** Opening SUPPLIED RECORDS block **

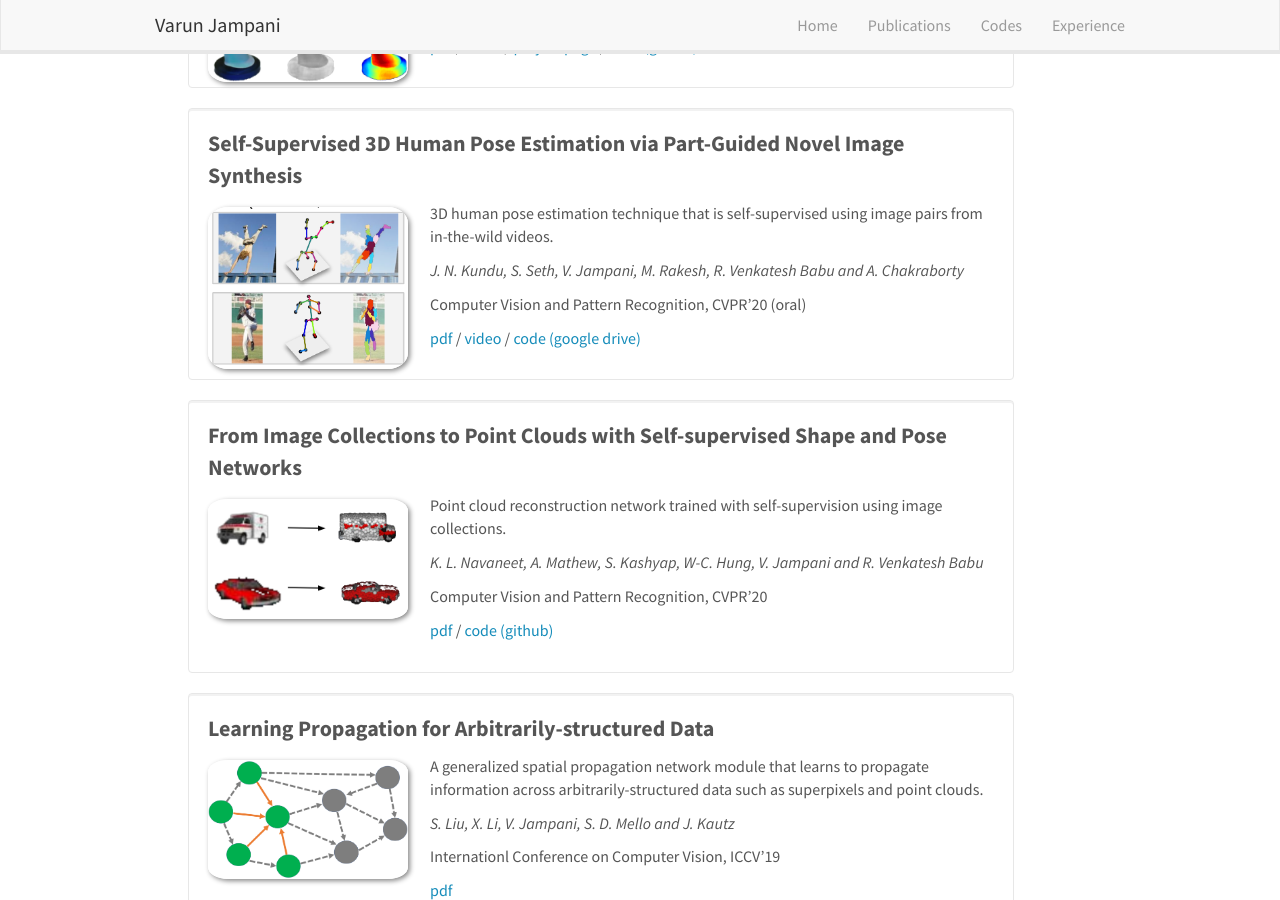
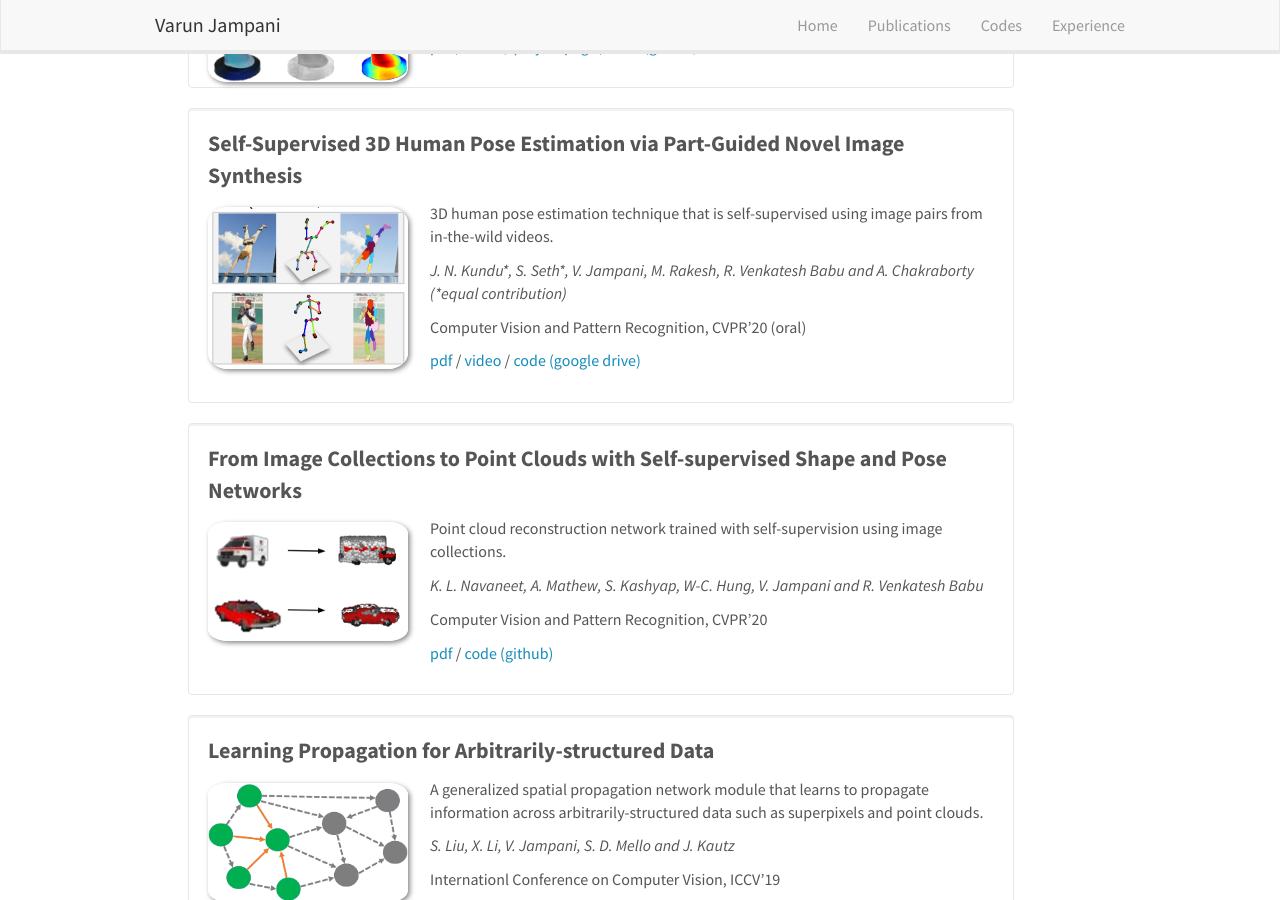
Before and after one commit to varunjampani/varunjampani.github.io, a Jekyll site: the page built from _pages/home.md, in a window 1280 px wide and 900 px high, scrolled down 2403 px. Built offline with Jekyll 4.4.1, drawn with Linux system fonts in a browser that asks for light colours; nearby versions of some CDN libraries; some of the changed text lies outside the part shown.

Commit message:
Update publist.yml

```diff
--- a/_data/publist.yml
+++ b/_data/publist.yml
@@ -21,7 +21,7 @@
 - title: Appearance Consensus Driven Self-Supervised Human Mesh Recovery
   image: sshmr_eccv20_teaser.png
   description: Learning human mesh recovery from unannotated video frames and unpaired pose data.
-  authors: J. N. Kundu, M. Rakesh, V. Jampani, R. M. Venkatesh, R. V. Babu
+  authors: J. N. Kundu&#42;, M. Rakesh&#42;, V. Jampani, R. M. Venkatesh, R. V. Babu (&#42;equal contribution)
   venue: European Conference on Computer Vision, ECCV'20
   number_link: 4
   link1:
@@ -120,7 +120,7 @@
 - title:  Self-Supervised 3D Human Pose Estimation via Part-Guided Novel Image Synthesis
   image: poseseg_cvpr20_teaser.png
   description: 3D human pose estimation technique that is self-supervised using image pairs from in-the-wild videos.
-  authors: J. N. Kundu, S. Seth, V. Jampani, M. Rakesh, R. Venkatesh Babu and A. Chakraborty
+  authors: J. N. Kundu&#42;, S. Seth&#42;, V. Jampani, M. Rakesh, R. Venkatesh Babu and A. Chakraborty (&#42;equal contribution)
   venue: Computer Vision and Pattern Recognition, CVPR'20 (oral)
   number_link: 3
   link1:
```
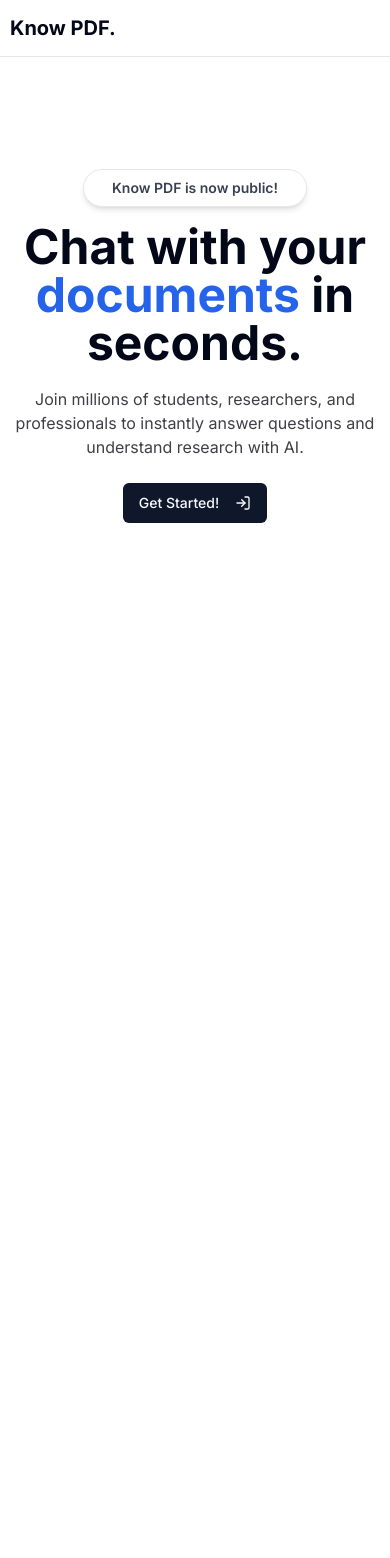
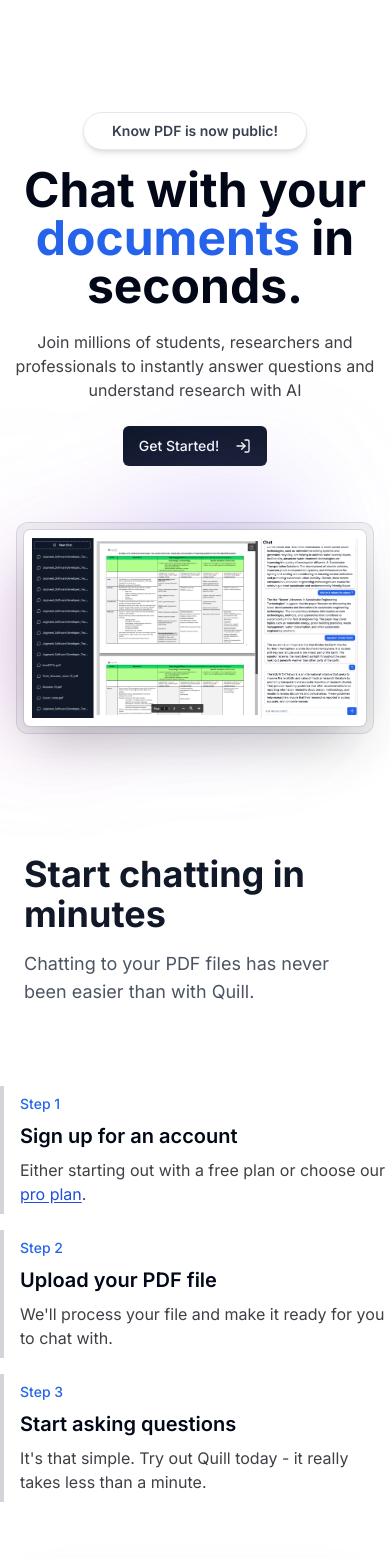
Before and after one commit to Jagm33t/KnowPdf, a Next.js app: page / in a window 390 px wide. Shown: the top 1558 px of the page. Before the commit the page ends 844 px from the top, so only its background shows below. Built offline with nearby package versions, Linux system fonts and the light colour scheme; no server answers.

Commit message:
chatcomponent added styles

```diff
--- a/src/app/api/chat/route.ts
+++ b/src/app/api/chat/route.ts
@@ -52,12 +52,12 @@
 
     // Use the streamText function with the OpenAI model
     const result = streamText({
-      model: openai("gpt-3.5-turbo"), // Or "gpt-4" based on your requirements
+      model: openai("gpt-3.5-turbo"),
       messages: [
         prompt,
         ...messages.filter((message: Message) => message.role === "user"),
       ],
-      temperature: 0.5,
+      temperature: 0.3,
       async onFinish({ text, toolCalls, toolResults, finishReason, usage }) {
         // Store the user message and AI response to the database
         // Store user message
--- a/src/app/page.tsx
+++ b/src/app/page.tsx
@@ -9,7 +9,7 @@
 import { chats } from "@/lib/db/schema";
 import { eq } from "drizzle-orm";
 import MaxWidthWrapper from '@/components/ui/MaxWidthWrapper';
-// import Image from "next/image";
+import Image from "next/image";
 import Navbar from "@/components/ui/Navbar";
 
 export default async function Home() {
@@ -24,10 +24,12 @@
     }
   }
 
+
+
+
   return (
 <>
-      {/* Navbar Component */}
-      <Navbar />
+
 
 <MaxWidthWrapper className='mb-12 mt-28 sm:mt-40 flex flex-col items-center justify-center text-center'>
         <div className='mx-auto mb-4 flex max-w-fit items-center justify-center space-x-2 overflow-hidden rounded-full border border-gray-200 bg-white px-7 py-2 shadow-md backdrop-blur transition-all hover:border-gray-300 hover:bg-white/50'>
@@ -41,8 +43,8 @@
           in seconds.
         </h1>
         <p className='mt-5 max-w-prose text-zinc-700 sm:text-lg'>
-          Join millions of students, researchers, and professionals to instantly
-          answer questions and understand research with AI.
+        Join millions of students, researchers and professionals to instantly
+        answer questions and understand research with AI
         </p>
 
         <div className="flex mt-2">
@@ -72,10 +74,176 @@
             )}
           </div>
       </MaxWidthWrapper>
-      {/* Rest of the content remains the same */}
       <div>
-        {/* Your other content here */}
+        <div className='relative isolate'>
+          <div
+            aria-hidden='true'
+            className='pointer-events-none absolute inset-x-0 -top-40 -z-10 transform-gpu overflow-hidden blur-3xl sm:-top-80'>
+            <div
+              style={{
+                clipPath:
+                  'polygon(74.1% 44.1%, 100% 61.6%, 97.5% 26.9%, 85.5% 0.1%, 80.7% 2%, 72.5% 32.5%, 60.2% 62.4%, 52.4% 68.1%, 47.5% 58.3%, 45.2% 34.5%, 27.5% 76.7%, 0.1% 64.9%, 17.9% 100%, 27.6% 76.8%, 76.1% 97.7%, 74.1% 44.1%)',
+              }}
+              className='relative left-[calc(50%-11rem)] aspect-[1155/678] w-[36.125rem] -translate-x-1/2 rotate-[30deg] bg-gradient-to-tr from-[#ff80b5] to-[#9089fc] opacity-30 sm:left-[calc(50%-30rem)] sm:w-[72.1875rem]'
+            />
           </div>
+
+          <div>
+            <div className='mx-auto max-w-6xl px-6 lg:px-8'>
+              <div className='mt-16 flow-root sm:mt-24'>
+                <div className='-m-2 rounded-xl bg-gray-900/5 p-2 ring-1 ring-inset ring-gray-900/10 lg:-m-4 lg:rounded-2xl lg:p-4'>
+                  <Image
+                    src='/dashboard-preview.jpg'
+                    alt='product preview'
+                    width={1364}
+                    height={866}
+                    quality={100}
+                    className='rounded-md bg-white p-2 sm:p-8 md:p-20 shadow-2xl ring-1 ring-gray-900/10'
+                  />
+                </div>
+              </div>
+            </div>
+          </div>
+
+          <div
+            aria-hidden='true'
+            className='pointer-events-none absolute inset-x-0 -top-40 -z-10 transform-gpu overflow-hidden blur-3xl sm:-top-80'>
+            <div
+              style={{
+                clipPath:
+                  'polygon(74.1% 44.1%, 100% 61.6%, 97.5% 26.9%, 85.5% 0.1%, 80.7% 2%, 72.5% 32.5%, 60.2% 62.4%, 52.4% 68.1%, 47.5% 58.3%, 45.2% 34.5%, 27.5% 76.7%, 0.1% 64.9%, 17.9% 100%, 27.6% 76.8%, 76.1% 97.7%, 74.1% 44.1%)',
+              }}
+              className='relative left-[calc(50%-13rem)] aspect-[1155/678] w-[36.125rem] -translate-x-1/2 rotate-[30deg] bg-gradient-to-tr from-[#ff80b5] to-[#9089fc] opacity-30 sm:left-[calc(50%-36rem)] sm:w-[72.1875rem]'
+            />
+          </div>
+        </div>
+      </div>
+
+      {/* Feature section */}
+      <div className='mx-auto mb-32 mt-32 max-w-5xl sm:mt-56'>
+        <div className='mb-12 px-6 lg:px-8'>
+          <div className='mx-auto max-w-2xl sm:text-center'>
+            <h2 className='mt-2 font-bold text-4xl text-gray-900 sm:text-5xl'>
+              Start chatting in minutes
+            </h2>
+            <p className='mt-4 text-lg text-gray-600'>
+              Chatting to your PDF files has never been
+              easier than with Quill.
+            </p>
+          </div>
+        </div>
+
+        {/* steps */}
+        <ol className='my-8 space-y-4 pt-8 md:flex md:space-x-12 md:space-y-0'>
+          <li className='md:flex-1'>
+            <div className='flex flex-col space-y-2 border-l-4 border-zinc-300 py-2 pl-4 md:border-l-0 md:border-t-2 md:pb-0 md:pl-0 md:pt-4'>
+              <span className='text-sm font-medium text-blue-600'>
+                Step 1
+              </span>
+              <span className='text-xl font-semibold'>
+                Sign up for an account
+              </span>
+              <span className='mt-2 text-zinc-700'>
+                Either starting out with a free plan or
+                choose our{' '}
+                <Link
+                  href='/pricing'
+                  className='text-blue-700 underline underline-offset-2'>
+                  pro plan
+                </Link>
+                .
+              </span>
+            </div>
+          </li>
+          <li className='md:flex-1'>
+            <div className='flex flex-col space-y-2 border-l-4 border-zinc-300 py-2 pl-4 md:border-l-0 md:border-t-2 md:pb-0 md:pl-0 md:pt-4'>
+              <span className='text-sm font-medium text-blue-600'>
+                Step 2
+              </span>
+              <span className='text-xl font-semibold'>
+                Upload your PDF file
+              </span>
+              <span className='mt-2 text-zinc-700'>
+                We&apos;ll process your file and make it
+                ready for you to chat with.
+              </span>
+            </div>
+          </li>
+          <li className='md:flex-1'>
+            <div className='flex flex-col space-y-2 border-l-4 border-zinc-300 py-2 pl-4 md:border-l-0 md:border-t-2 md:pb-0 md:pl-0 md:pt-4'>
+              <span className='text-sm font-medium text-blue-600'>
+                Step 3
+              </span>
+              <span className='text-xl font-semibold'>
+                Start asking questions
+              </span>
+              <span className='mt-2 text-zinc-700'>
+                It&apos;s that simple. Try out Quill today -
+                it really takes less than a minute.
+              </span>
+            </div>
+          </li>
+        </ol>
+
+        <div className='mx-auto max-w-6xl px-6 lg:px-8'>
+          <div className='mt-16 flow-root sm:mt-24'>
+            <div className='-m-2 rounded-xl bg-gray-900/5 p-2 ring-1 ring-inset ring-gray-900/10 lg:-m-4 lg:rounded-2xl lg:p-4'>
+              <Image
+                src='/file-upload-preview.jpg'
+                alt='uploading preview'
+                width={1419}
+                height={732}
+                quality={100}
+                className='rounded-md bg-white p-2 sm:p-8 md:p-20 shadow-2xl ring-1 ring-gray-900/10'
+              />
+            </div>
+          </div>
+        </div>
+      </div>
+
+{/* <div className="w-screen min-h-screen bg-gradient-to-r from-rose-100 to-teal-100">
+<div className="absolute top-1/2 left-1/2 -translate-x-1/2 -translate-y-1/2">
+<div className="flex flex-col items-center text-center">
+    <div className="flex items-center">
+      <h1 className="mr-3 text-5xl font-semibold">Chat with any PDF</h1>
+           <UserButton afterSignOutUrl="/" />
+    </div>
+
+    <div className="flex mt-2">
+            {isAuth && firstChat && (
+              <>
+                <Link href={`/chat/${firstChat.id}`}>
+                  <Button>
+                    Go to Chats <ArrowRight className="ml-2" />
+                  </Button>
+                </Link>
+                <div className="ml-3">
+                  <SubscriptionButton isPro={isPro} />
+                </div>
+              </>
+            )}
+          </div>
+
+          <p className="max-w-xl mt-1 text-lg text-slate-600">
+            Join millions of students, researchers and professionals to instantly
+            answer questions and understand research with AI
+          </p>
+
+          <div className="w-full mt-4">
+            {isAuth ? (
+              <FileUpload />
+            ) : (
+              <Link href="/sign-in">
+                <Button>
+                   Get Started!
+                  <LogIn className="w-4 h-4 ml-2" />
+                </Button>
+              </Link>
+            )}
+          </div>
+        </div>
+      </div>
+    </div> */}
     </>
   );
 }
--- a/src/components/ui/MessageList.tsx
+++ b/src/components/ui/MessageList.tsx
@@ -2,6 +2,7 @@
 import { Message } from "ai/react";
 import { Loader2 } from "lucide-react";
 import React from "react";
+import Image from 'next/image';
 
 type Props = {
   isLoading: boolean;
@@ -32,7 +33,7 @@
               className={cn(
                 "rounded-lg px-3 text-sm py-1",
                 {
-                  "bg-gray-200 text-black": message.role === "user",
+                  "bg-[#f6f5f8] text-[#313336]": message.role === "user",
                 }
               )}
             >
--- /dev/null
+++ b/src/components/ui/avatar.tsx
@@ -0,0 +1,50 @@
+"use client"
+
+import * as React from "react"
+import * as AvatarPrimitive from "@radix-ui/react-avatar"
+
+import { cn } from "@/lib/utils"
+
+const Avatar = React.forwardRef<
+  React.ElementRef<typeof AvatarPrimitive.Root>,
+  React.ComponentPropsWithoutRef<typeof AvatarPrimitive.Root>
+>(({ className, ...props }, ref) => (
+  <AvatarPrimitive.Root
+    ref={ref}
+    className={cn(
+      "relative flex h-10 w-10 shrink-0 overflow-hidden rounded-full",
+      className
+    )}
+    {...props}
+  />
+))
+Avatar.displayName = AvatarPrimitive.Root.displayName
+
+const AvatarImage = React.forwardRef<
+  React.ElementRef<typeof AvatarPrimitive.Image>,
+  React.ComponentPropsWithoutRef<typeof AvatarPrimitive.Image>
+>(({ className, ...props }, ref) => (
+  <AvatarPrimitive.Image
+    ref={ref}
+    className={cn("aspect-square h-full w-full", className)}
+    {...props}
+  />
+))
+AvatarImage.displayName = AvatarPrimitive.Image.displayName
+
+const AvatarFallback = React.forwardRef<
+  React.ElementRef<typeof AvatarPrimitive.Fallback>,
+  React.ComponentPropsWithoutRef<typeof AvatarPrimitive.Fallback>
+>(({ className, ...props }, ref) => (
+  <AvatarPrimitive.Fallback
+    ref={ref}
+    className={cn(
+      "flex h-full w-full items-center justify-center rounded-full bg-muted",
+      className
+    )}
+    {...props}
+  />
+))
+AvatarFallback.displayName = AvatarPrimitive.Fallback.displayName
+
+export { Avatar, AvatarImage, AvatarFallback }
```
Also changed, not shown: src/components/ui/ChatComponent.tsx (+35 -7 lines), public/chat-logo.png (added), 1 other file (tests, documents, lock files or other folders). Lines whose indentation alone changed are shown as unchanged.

** Closing SUPPLIED RECORDS block **

WORK INSTRUCTION -> All lines above that include the word "content" should be located and copied.

EXERCISE SOLUTION ->
-      {/* Rest of the content remains the same */}
-        {/* Your other content here */}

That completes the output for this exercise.